Explore This IssueDecember 2016
Non-Pharmaceutical and Alternative Medicine Options
There are many non-pharmaceutical options that might allow LPR patients to avoid the use of PPIs, said Agnes Czibulka, MD, clinical instructor of otolaryngology at Yale University in New Haven, Conn. Potential long-term complications associated with PPIs include a two-fold increase in the rate of Clostridium difficile, a heightened risk of community-acquired pneumonia, drug-induced acute interstitial nephritis, possible cardiovascular events, bacterial overgrowth of the stomach and small intestine, increased risk of hip fracture, and development of food allergies, Dr. Czibulka said.
One alternative option is probiotics, which she said can help optimize gut flora so that it can better break down complex carbohydrates, defend against “foreign invaders,” and help “train” the immune system. Dosing can range up to 10 billion colony-forming units (CFU) a day for infants and from 10 to 20 billion CFU for adults. Probiotics have a good safety record but should be used with extra caution in individuals with compromised immune systems.

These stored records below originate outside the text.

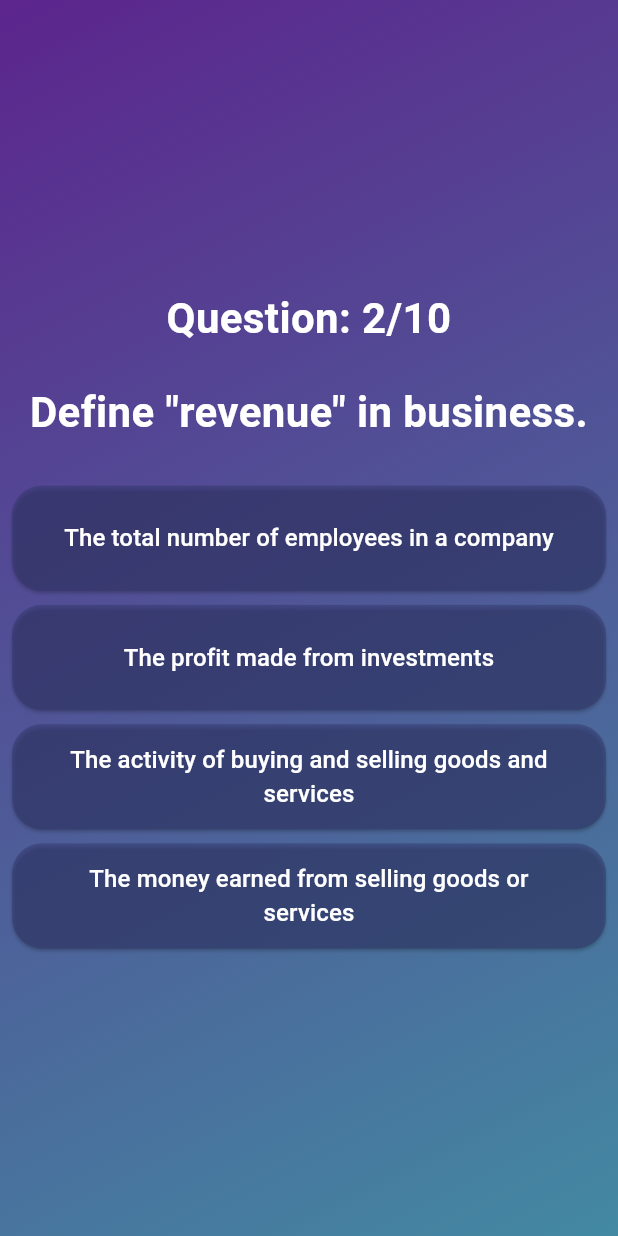
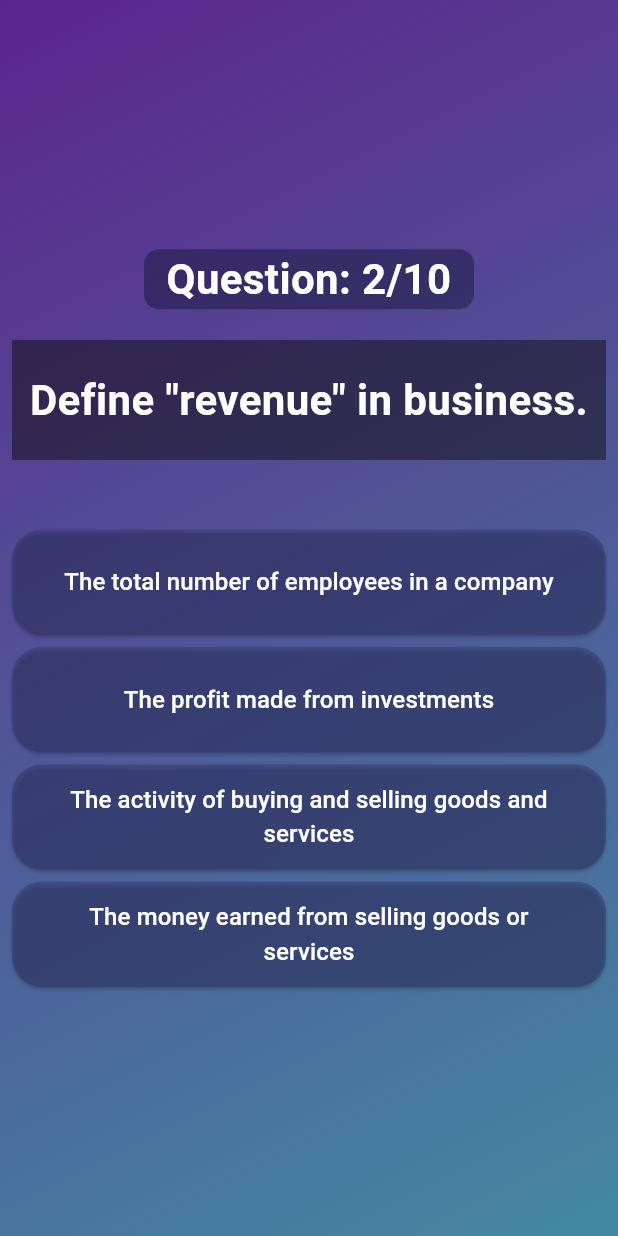
Before and after one commit to joy-chalothorn/vocab_quiz_app, a Flutter app: the screen it shows after launch, after a tap on "Start Quiz", after a tap on "To go quickly or in a hurry", on a phone screen of 412 x 824 dp. Run offline on Flutter 3.47's test engine with Material 3 defaults, Android fonts, the phone set to English and light mode, and no system bars.

Commit message:
add result screen

```diff
--- a/lib/base/quiz.dart
+++ b/lib/base/quiz.dart
@@ -1,5 +1,7 @@
 import 'package:flutter/material.dart';
+import 'package:quiz_vocab_app/data/questions.dart';
 import 'package:quiz_vocab_app/pages/questions_screen.dart';
+import 'package:quiz_vocab_app/pages/results_screen.dart';
 import 'package:quiz_vocab_app/pages/start_screen.dart';
 
 class Quiz extends StatefulWidget {
@@ -28,6 +30,17 @@ class _QuizState extends State<Quiz> {
     });
   }
 
+  void chooseAnswer(String chosenAnswer) {
+    selectedAnswer.add(chosenAnswer);
+
+    if (selectedAnswer.length == questions.length) {
+      setState(() {
+        // selectedAnswer.clear();
+        activeScreen = 'results-screen';
+      });
+    }
+  }
+
   @override
   Widget build(BuildContext context) {
     ////// final screenWidget = activeScreen == 'start-screen'
@@ -37,7 +50,11 @@ class _QuizState extends State<Quiz> {
     Widget screenWidget = StartScreen(switchScreen);
 
     if (activeScreen == 'questions-screen') {
-      screenWidget = const QuestionsScreen();
+      screenWidget = QuestionsScreen(onSelectedAnswer: chooseAnswer);
+    }
+
+    if (activeScreen == 'results-screen') {
+      screenWidget = ResultsScreen(chosenAnswers: selectedAnswer);
     }
 
     return Scaffold(
--- a/lib/pages/questions_screen.dart
+++ b/lib/pages/questions_screen.dart
@@ -4,7 +4,9 @@ import 'package:quiz_vocab_app/widgets/answer_button.dart';
 import 'package:quiz_vocab_app/widgets/text_widget.dart';
 
 class QuestionsScreen extends StatefulWidget {
-  const QuestionsScreen({super.key});
+  const QuestionsScreen({super.key, required this.onSelectedAnswer});
+
+  final void Function(String chosenAnswer) onSelectedAnswer;
 
   @override
   State<QuestionsScreen> createState() => _QuestionsScreenState();
@@ -13,7 +15,8 @@ class QuestionsScreen extends StatefulWidget {
 class _QuestionsScreenState extends State<QuestionsScreen> {
   var currentQuestionIndex = 0;
 
-  void answerQuestion() {
+  void answerQuestion(String selectedAnswers) {
+    widget.onSelectedAnswer(selectedAnswers);
     // currentQuestionIndex = currentQuestionIndex + 1;
     // currentQuestionIndex += 1;
     setState(() {
@@ -28,32 +31,54 @@ class _QuestionsScreenState extends State<QuestionsScreen> {
     return Center(
       child: Container(
         margin: const EdgeInsets.all(8),
-        height: 450,
+        height: 500,
         child: Column(
           mainAxisAlignment: MainAxisAlignment.spaceAround,
           children: [
-            // The question
-            TextBig(
-              'Question: ${currentQuestionIndex + 1}/10',
+            // The question no.
+            Container(
+              width: 220,
+              decoration: BoxDecoration(
+                borderRadius: const BorderRadius.all(Radius.circular(10)),
+                color: const Color.fromARGB(255, 23, 25, 59).withOpacity(0.5),
+              ),
+              child: TextBig(
+                'Question: ${currentQuestionIndex + 1}/10',
+              ),
             ),
 
             const SizedBox(
               height: 4,
             ),
 
-            TextBig(
-              currentQuestion.text,
+            // The question
+            Container(
+              width: double.infinity,
+              height: 80,
+              decoration: BoxDecoration(
+                color: const Color.fromARGB(255, 13, 13, 14).withOpacity(0.5),
+              ),
+              child: Column(
+                mainAxisAlignment: MainAxisAlignment.center,
+                children: [
+                  TextBig(
+                    currentQuestion.text,
+                  ),
+                ],
+              ),
             ),
 
             const SizedBox(
-              height: 10,
+              height: 30,
             ),
 
             // The chioces
             ...currentQuestion.shuffeledAnswer.map(
               (answer) => AnswerButton(
                 answerText: answer,
-                onTap: answerQuestion,
+                onTap: () {
+                  answerQuestion(answer);
+                },
               ),
             ),
           ],
--- a/lib/widgets/text_widget.dart
+++ b/lib/widgets/text_widget.dart
@@ -33,6 +33,7 @@ class TextNormal extends StatelessWidget {
         color: Colors.white,
         fontWeight: FontWeight.w600,
       ),
+      textAlign: TextAlign.center,
     );
   }
 }
```
Also changed, not shown: lib/models/questions_summary.dart (added, +45 -0 lines), lib/pages/results_screen.dart (added, +64 -0 lines).
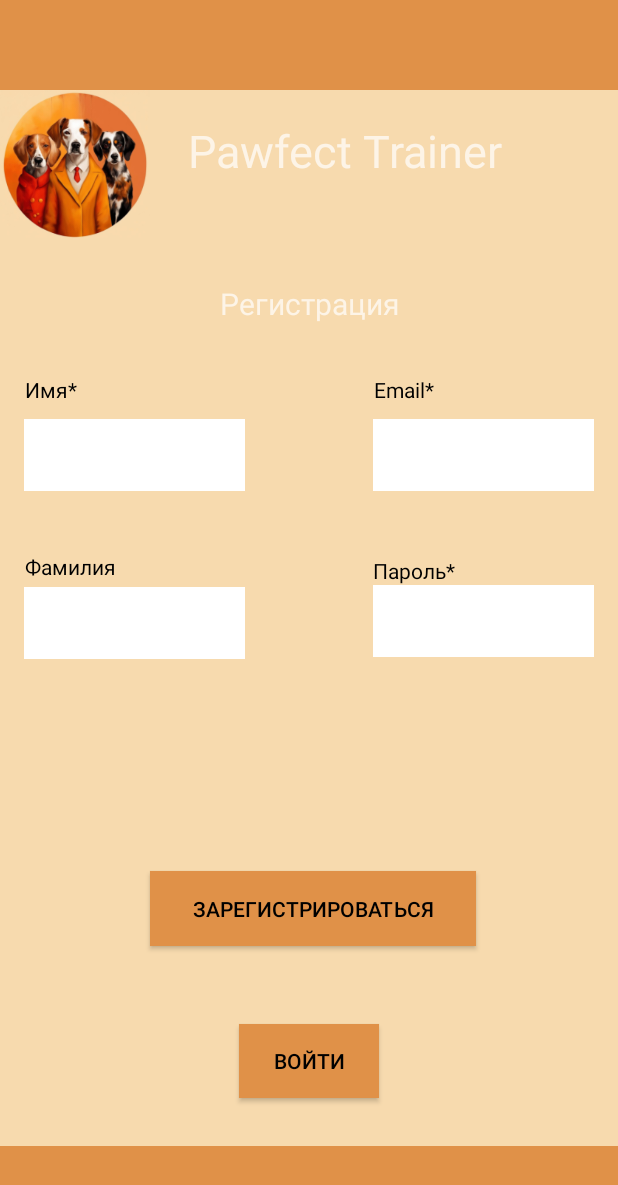
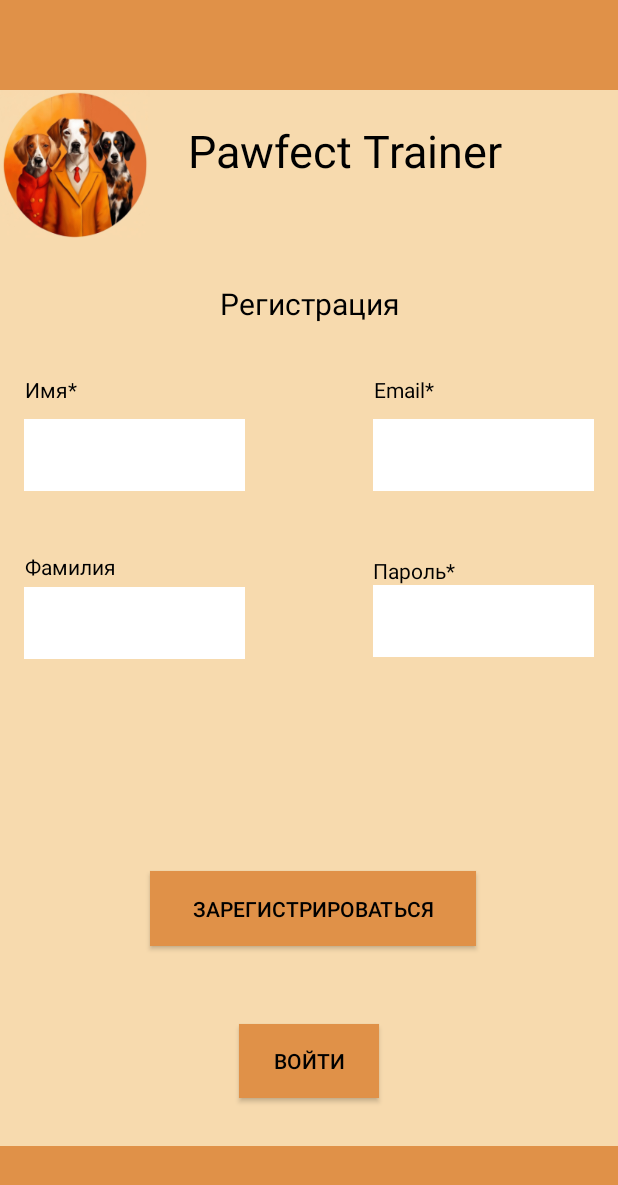
Before and after one commit to moevm/adfmp1h24-dog_trainer, an Android app: the RegisterUserActivity screen opened directly, with no data from a screen before it, on a phone screen of 412 x 824 dp. Shown: the top 1185 px of the screen. Run offline under Robolectric (Android 15) with nearby library versions, the phone set to English and light mode, and no system bars.

Commit message:
Change colors in main pages

```diff
--- a/DogTrainer/app/src/main/res/layout/activity_auth_user.xml
+++ b/DogTrainer/app/src/main/res/layout/activity_auth_user.xml
@@ -41,6 +41,7 @@
         android:layout_marginTop="80dp"
         android:layout_marginEnd="57dp"
         android:text="@string/appName"
+        android:textColor="#000000"
         android:textSize="30sp"
         app:layout_constraintBottom_toBottomOf="parent"
         app:layout_constraintEnd_toEndOf="parent"
@@ -70,6 +71,7 @@
         android:layout_height="wrap_content"
         android:layout_marginTop="68dp"
         android:text="@string/signInScreenHeader"
+        android:textColor="#000000"
         android:textSize="20sp"
         app:layout_constraintEnd_toEndOf="parent"
         app:layout_constraintStart_toStartOf="parent"
@@ -82,6 +84,7 @@
         android:layout_marginTop="36dp"
         android:ems="10"
         android:inputType="numberPassword"
+        android:textColor="#000000"
         app:layout_constraintEnd_toEndOf="parent"
         app:layout_constraintStart_toStartOf="parent"
         app:layout_constraintTop_toBottomOf="@+id/textEnterPin" />
@@ -92,6 +95,7 @@
         android:layout_height="wrap_content"
         android:layout_marginTop="96dp"
         android:text="@string/pin"
+        android:textColor="#000000"
         app:layout_constraintEnd_toEndOf="parent"
         app:layout_constraintStart_toStartOf="parent"
         app:layout_constraintTop_toBottomOf="@+id/signInScreenHeader" />
--- a/DogTrainer/app/src/main/res/layout/activity_register_user.xml
+++ b/DogTrainer/app/src/main/res/layout/activity_register_user.xml
@@ -42,6 +42,7 @@
         android:layout_marginTop="80dp"
         android:layout_marginEnd="57dp"
         android:text="@string/appName"
+        android:textColor="#000000"
         android:textSize="30sp"
         app:layout_constraintBottom_toBottomOf="parent"
         app:layout_constraintEnd_toEndOf="parent"
@@ -59,6 +60,7 @@
         android:ems="10"
         android:hint="@string/userName"
         android:inputType="text"
+        android:textColor="#000000"
         app:layout_constraintBottom_toBottomOf="parent"
         app:layout_constraintEnd_toEndOf="parent"
         app:layout_constraintHorizontal_bias="0.06"
@@ -77,6 +79,7 @@
         android:ems="10"
         android:hint="@string/userEmail"
         android:inputType="textEmailAddress"
+        android:textColor="#000000"
         app:layout_constraintBottom_toBottomOf="parent"
         app:layout_constraintEnd_toEndOf="parent"
         app:layout_constraintHorizontal_bias="0.058"
@@ -94,6 +97,7 @@
         android:ems="10"
         android:hint="@string/userPassword"
         android:inputType="textPassword"
+        android:textColor="#000000"
         app:layout_constraintBottom_toBottomOf="parent"
         app:layout_constraintEnd_toEndOf="parent"
         app:layout_constraintHorizontal_bias="0.058"
@@ -109,6 +113,7 @@
         android:ems="10"
         android:hint="@string/userSurname"
         android:inputType="text"
+        android:textColor="#000000"
         app:layout_constraintBottom_toBottomOf="parent"
         app:layout_constraintEnd_toEndOf="parent"
         app:layout_constraintHorizontal_bias="0.06"
@@ -213,6 +218,7 @@
         android:layout_height="wrap_content"
         android:layout_marginTop="68dp"
         android:text="@string/registrationScreenHeader"
+        android:textColor="#000000"
         android:textSize="20sp"
         app:layout_constraintEnd_toEndOf="parent"
         app:layout_constraintStart_toStartOf="parent"
```
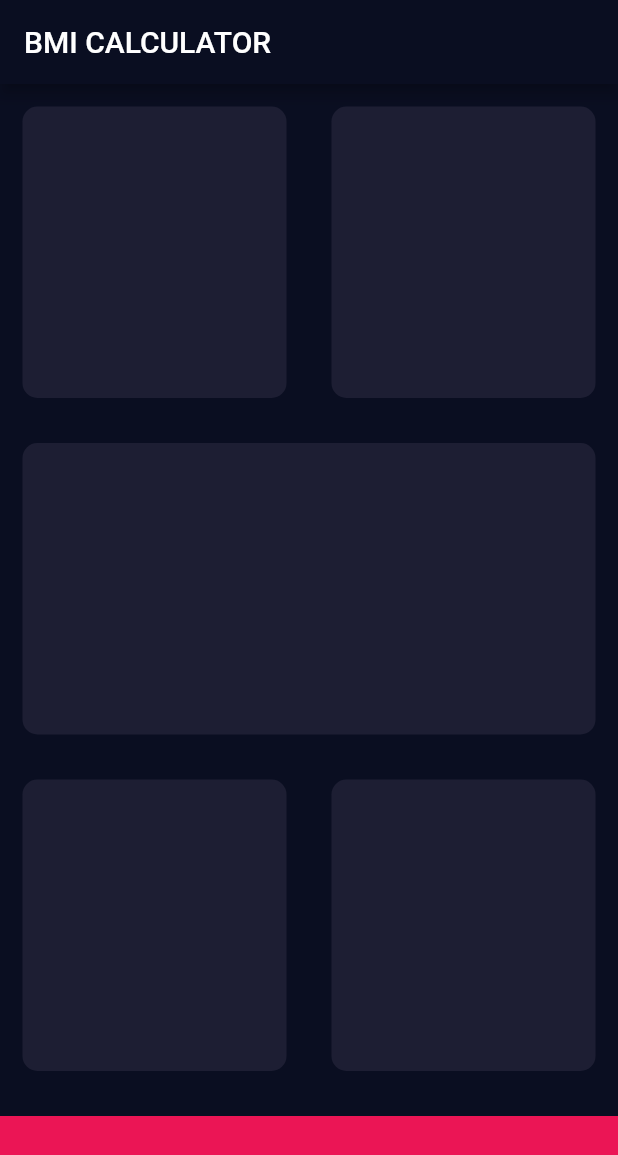
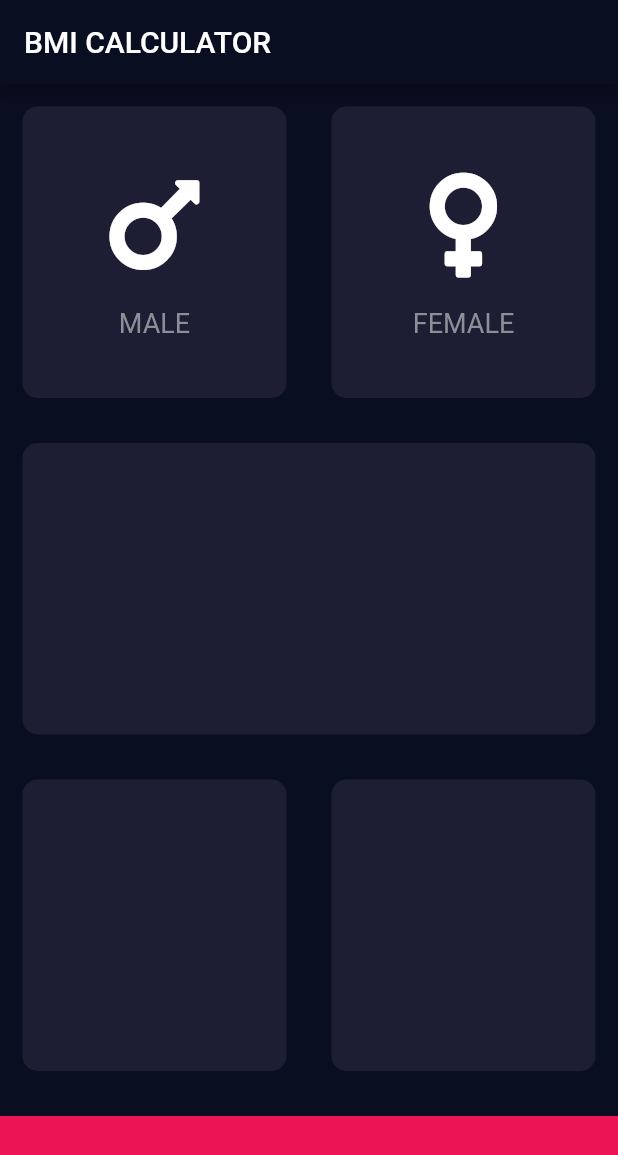
Before and after one commit to nevruzoglu/bmi_calculator, a Flutter app: the screen it shows after launch, on a phone screen of 412 x 824 dp. Shown: the top 1155 px of the screen. Run offline on Flutter 3.47's test engine with Material 2 defaults, Android fonts, the phone set to English and light mode, and no system bars; our stand-ins replace font_awesome_flutter.

Commit message:
Custom widged with icon and text created

```diff
--- a/lib/input_page.dart
+++ b/lib/input_page.dart
@@ -25,19 +25,19 @@ class _InputPageState extends State<InputPage> {
                   Expanded(
                       child: ReusableCard(
                     colour: activeCardColor,
-                    customWidged: Container(
-                      child: Row(
-                        children: <Widget>[
-                          Icon(FontAwesomeIcons.mars),
-                          SizedBox(
-                            height: 15,
-                          ),
-                          Text('MALE'),
-                        ],
-                      ),
+                    customWidged: SelectGender(
+                      icon: FontAwesomeIcons.mars,
+                      gender: 'MALE',
                     ),
                   )),
-                  Expanded(child: ReusableCard(colour: activeCardColor)),
+                  Expanded(
+                      child: ReusableCard(
+                    colour: activeCardColor,
+                    customWidged: SelectGender(
+                      icon: FontAwesomeIcons.venus,
+                      gender: 'FEMALE',
+                    ),
+                  )),
                 ],
               ),
             ),
@@ -61,6 +61,38 @@ class _InputPageState extends State<InputPage> {
   }
 }
 
+class SelectGender extends StatelessWidget {
+  SelectGender({this.icon, this.gender});
+
+  final IconData icon;
+  final String gender;
+
+  @override
+  Widget build(BuildContext context) {
+    return Container(
+      child: Column(
+        mainAxisAlignment: MainAxisAlignment.center,
+        children: <Widget>[
+          Icon(
+            icon,
+            size: 80,
+          ),
+          SizedBox(
+            height: 15,
+          ),
+          Text(
+            gender,
+            style: TextStyle(
+              fontSize: 18,
+              color: Color(0xff8d8e98),
+            ),
+          ),
+        ],
+      ),
+    );
+  }
+}
+
 class ReusableCard extends StatelessWidget {
   ReusableCard({@required this.colour, this.customWidged});
   final Color colour;
@@ -69,6 +101,7 @@ class ReusableCard extends StatelessWidget {
   @override
   Widget build(BuildContext context) {
     return Container(
+      child: customWidged,
       margin: EdgeInsets.all(15),
       decoration: BoxDecoration(
         color: colour,
```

Plants that can help ease inflammation include aloe, marshmallow, slippery elm (FDA approved as a safe demulcent plant), plantains, coltsfoot, and Irish moss. Dr. Czibulka drew particular attention to deglycyrrhizinated licorice, which is recommended for long-term use and avoids the potential side effects of hypertension, hypernatremia, and hypokalemia seen with standard licorice. A 700 mg to 1200 mg chewable tablet before meals and at bedtime is the suggested use, with a maximum daily dose of 5 grams, Dr. Czibulka said.
I can’t emphasize enough that it’s worth those extra few minutes to really talk to the patient about their diet and their lifestyle. —Michele Morrison, DO
Iberogast, available over the counter in the U.S., has been found, in in vitro studies, to reduce acid secretion and increase mucous production. Clinical studies have found it increases gastric motility. Dr. Czibulka added that melatonin has been found to protect gastric mucosa from free radicals in stress-induced ulcers by increasing blood flow and anti-inflammatory molecules in the esophageal mucous.